Consider the Treaty of Fort Laramie (1868): What were the issues of contention and where did communication fail?
The Treaty of Fort Laramie of 1868, which ended Red Cloud's War, ceded much of the western part of South Dakota, including the Black Hills, to the Lakota Sioux and Northern Cheyenne. The issues involved in the treaty were that the Black Hills were considered sacred to the Sioux, and they became part of the Great Sioux Reservation. Whites were not allowed to trespass on these lands.Hunting grounds were also granted to Native Americans in South Dakota, Wyoming, and Montana. The treaty also provided money to Native Americans who chose to farm, and it stipulated that children would attend English-language schools.
The communication between whites and the Sioux and Cheyenne broke down over time. In 1874, General Custer led miners into the Black Hills as part of an expedition, and eventually, gold was discovered in the area. The government could not keep miners out of the area, and the Sioux and Cheyenne did not want to return their lands to the United States government. A series of battles, referred to as the Black Hills War or Great Sioux War of 1876, followed.
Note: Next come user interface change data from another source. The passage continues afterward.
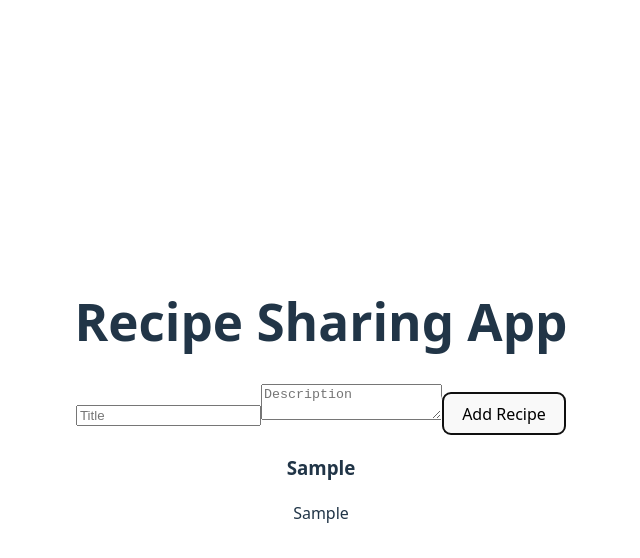
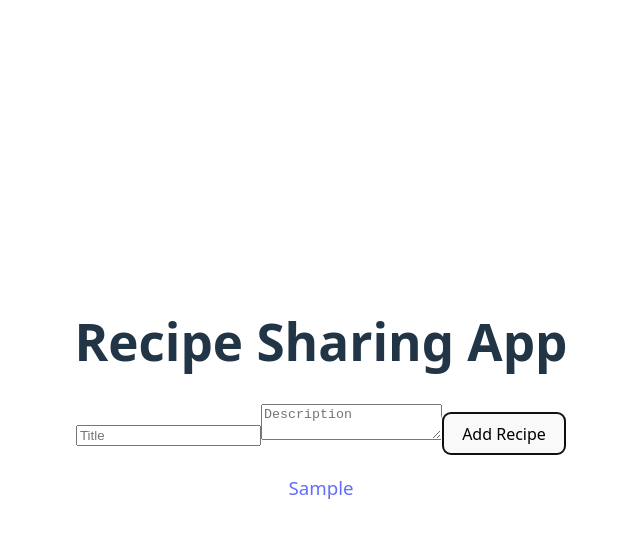
Before and after one commit to Amondi1111/alx-fe-reactjs, a React (Vite) app in the folder recipe-sharing-app/: page / in a window 1280 px wide. Both pictures are taken after typing "Sample", "Sample" into the empty fields and a click on the button "Add Recipe". Shown: the top 558 px of the page, without its empty margins (319-959 px from the left). Built offline with nearby package versions, Linux system fonts and the light colour scheme.

Commit message:
Recipe Sharing Application With Detailed Managment

```diff
--- a/recipe-sharing-app/package.json
+++ b/recipe-sharing-app/package.json
@@ -12,6 +12,7 @@
   "dependencies": {
     "react": "^19.1.0",
     "react-dom": "^19.1.0",
+    "react-router-dom": "^7.7.1",
     "zustand": "^5.0.6"
   },
   "devDependencies": {
--- a/recipe-sharing-app/src/App.jsx
+++ b/recipe-sharing-app/src/App.jsx
@@ -1,14 +1,26 @@
+import { BrowserRouter as Router, Routes, Route } from 'react-router-dom'
 import RecipeList from './components/RecipeList'
 import AddRecipeForm from './components/AddRecipeForm'
+import RecipeDetails from './components/RecipeDetails'
 import './App.css'
 
 function App() {
   return (
+    <Router>
+      <Routes>
+        <Route
+          path="/"
+          element={
     <div style={{ maxWidth: '600px', margin: 'auto', padding: '20px' }}>
       <h1>Recipe Sharing App</h1>
       <AddRecipeForm />
       <RecipeList />
     </div>
+     }
+        />
+        <Route path="/recipe/:id" element={<RecipeDetails />} />
+      </Routes>
+    </Router>
   );
 }
 
--- a/recipe-sharing-app/src/components/AddRecipeForm.jsx
+++ b/recipe-sharing-app/src/components/AddRecipeForm.jsx
@@ -1,5 +1,5 @@
 import { useState } from 'react';
-  import { useRecipeStore } from '../store/recipeStore';
+  import { useRecipeStore } from './recipeStore';
 
   const AddRecipeForm = () => {
     const addRecipe = useRecipeStore(state => state.addRecipe);
--- /dev/null
+++ b/recipe-sharing-app/src/components/DeleteRecipeButton.jsx
@@ -0,0 +1,16 @@
+import { useRecipeStore } from './recipeStore';
+import { useNavigate } from 'react-router-dom';
+
+function DeleteRecipeButton({ id }) {
+  const deleteRecipe = useRecipeStore(state => state.deleteRecipe);
+  const navigate = useNavigate();
+
+  const handleDelete = () => {
+    deleteRecipe(id);
+    navigate('/');
+  };
+
+  return <button onClick={handleDelete}>Delete Recipe</button>;
+}
+
+export default DeleteRecipeButton;
--- /dev/null
+++ b/recipe-sharing-app/src/components/EditRecipeForm.jsx
@@ -0,0 +1,24 @@
+import { useState } from 'react';
+import { useRecipeStore } from './recipeStore';
+
+function EditRecipeForm({ recipe }) {
+  const [title, setTitle] = useState(recipe.title);
+  const [description, setDescription] = useState(recipe.description);
+  const updateRecipe = useRecipeStore(state => state.updateRecipe);
+
+  const handleSubmit = (e) => {
+    e.preventDefault();
+    updateRecipe({ id: recipe.id, title, description });
+    alert("Recipe updated!");
+  };
+
+  return (
+    <form onSubmit={handleSubmit}>
+      <input value={title} onChange={e => setTitle(e.target.value)} />
+      <textarea value={description} onChange={e => setDescription(e.target.value)} />
+      <button type="submit">Update Recipe</button>
+    </form>
+  );
+}
+
+export default EditRecipeForm;
--- /dev/null
+++ b/recipe-sharing-app/src/components/RecipeDetails.jsx
@@ -0,0 +1,24 @@
+import { useParams } from 'react-router-dom';
+import { useRecipeStore } from './recipeStore';
+import EditRecipeForm from './EditRecipeForm';
+import DeleteRecipeButton from './DeleteRecipeButton';
+
+function RecipeDetails() {
+  const { id } = useParams();
+  const recipe = useRecipeStore(state =>
+    state.recipes.find(recipe => recipe.id === Number(id))
+  );
+
+  if (!recipe) return <p>Recipe not found</p>;
+
+  return (
+    <div>
+      <h2>{recipe.title}</h2>
+      <p>{recipe.description}</p>
+      <EditRecipeForm recipe={recipe} />
+      <DeleteRecipeButton id={recipe.id} />
+    </div>
+  );
+}
+
+export default RecipeDetails;
--- a/recipe-sharing-app/src/components/RecipeList.jsx
+++ b/recipe-sharing-app/src/components/RecipeList.jsx
@@ -1,19 +1,21 @@
-import { useRecipeStore } from '../store/recipeStore';
+import { Link } from 'react-router-dom';
+import { useRecipeStore } from './recipeStore';
 
 
-const RecipeList = () => {
+function RecipeList() {
   const recipes = useRecipeStore(state => state.recipes);
 
   return (
     <div>
       {recipes.map(recipe => (
         <div key={recipe.id}>
-            <h3>{recipe.title}</h3>
-            <p>{recipe.description}</p>
+          <h3>
+            <Link to={`/recipe/${recipe.id}`}>{recipe.title}</Link>
+          </h3>
         </div>
       ))}
     </div>
   );
-  };
+}
 
   export default RecipeList;
--- a/recipe-sharing-app/src/components/recipeStore.js
+++ b/recipe-sharing-app/src/components/recipeStore.js
@@ -1,7 +1,17 @@
 import { create } from 'zustand';
 
-export const useRecipeStore = create(set => ({
+export const useRecipeStore = create((set) => ({
   recipes: [],
-  addRecipe: (newRecipe) => set(state => ({ recipes: [...state.recipes, newRecipe] })),
-  setRecipes: (recipes) => set({ recipes })
+  addRecipe: (newRecipe) =>
+    set((state) => ({ recipes: [...state.recipes, newRecipe] })),
+  deleteRecipe: (id) =>
+    set((state) => ({
+      recipes: state.recipes.filter((recipe) => recipe.id !== id),
+    })),
+  updateRecipe: (updatedRecipe) =>
+    set((state) => ({
+      recipes: state.recipes.map((recipe) =>
+        recipe.id === updatedRecipe.id ? updatedRecipe : recipe
+      ),
+    })),
 }));
--- a/recipe-sharing-app/src/store/recipeStore.js
+++ /dev/null
@@ -1,7 +0,0 @@
-import { create } from 'zustand';
-
-export const useRecipeStore = create(set => ({
-  recipes: [],
-  addRecipe: (newRecipe) => set(state => ({ recipes: [...state.recipes, newRecipe] })),
-  setRecipes: (recipes) => set({ recipes })
-}));
```
Also changed, not shown: 1 other file (tests, documents, lock files or other folders). Lines whose indentation alone changed are shown as unchanged.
The most famous battle was the Battle of Little Bighorn, in which Custer's 7th Cavalry was wiped out by Native Americans in 1876. The U.S. government annexed the land in 1877, and the Sioux are still involved in a court battle with the U.S. government over the land.